Molecular Biology and Genetics

Molecular Biology

Statistics of barcoding coverage

Barcode of Life Data Systems (BOLD) Stats
                                        
Specimen Records:585Public Records:191
Specimens with Sequences:256Public Species:22
Specimens with Barcodes:252Public BINs:27
Species:37         
Species With Barcodes:28         
          
Creative Commons Attribution 3.0 (CC BY 3.0)

© Barcode of Life Data Systems

Source: Barcode of Life Data Systems (BOLD)

Trusted

Article rating from 0 people

Average rating: 2.5 of 5

Barcode data

Creative Commons Attribution 3.0 (CC BY 3.0)

© Barcode of Life Data Systems

Source: Barcode of Life Data Systems (BOLD)

Trusted

Article rating from 0 people

Average rating: 2.5 of 5

Locations of barcode samples

Collection Sites: world map showing specimen collection locations for Alcyoniidae

Creative Commons Attribution 3.0 (CC BY 3.0)

© Barcode of Life Data Systems

Source: Barcode of Life Data Systems (BOLD)

Trusted

Article rating from 0 people

Average rating: 2.5 of 5

Wikipedia

Lobularia (coral)

Lobularia is a genus of soft corals in the family Alcyoniidae.[1]

Species[edit source | edit]

According to the World Register of Marine Species, none of the species previously classified in this genus are accepted as members.
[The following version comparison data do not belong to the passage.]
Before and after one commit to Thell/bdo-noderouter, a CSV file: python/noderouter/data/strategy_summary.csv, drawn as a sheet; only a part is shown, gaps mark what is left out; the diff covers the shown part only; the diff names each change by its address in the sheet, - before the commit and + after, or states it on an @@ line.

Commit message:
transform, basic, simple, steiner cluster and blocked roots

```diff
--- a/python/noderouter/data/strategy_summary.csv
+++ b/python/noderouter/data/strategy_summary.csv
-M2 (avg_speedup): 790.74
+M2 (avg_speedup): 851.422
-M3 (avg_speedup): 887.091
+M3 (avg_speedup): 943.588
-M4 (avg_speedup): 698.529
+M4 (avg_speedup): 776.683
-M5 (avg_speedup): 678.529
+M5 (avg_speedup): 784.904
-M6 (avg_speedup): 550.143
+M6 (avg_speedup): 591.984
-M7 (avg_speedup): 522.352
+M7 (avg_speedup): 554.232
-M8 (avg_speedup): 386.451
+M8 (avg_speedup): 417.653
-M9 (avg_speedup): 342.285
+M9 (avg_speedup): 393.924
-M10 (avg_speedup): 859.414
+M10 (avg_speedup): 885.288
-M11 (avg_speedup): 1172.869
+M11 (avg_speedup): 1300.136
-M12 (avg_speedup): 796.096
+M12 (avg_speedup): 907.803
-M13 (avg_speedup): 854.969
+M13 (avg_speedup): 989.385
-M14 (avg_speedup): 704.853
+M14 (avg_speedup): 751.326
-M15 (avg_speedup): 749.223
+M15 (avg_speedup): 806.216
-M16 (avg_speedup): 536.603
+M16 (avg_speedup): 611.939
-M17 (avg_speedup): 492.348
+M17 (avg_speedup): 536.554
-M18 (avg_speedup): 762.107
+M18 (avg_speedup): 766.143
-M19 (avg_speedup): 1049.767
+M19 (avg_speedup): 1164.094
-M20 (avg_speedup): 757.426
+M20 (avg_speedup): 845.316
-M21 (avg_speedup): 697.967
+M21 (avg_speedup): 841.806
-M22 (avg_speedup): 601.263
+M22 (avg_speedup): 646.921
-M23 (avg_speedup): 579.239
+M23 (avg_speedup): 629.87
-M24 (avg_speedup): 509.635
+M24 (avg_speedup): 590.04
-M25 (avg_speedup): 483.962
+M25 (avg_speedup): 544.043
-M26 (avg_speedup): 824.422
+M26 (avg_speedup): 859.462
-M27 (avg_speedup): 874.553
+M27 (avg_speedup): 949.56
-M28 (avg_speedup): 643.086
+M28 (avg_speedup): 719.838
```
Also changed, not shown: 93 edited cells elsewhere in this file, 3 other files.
So while the genus exists, it is unoccupied.

Previously classified species and their new accepted classifications are as follows:


References[edit source | edit]

Creative Commons Attribution Share Alike 3.0 (CC BY-SA 3.0)

Source: Wikipedia

Trusted

Article rating from 0 people

Average rating: 2.5 of 5

Alcyoniidae

Alcyoniidae is a family of leathery or soft corals in the phylum Cnidaria.[2]

Description[edit]

A colony of leathery coral is stiff, hard and inflexible. It is composed of tiny polyps projecting from a shared leathery tissue. Members of the family may have two kinds of polyps; the autozooids have long trunks and eight tiny branched tentacles and project from the shared leathery tissue while the siphonozooids remain below the surface and pump water for the colony. They appear as tiny hollows or mounds among the taller autozooids. Different genera have different proportions of these two kinds of polyps. The autozooids only emerge when the colony is fully submerged.[2]

Distribution and habitat[edit]

Leathery corals occur globally in temperate and tropical seas. They are often pioneer reef species and are found in wave-exposed areas of reef crests, less turbid waters in lagoons, on steep slopes, under overhangs and at depths of thirty metres or even deeper.[3]

Biology[edit]

Lobophyton sp. with extended polyps

Leathery coral polyps include endosymbiotic algae called zooxanthallae. The algae undergo photosynthesis and produce sugars from sunlight. This food is shared with the host, which itself provides the algae with minerals and shelter. Periodically, the surface layer of the leathery tissue is shed. This seems to be a mechanism for ridding the colony of unwanted algal growth.[2]

In a study on the Great Barrier Reef, it was found that the population of these corals was very stable. There was little predation, low rates of growth, reproduction and mortality, few new colonies came into existence and few disappeared over a three-year period.[3]

Genera[4][edit]

See also[edit]

References[edit]

  1. ^ Alcyoniidae. Encyclopedia of Life. Eol.org. Retrieved on 2013-09-17.
  2. ^ a b c Leathery corals. Wildsingapore.com (2010-02-28). Retrieved on 2013-09-17.
  3. ^ a b Fabricius KE (1995). "Slow population turnover in the soft coral genera Sinularia and Sarcophyton on mid- and outer-shelf reefs of the Great Barrier Reef". Marine Ecology Progress Series 126: 145. doi:10.3354/meps126145. 
  4. ^ Alcyoniidae Lamouroux, 1812. Marinespecies.org. Retrieved on 2013-09-17.
Creative Commons Attribution Share Alike 3.0 (CC BY-SA 3.0)

Source: Wikipedia

Unreviewed

Article rating from 0 people

Average rating: 2.5 of 5

Disclaimer

EOL content is automatically assembled from many different content providers. As a result, from time to time you may find pages on EOL that are confusing.

To request an improvement, please leave a comment on the page. Thank you!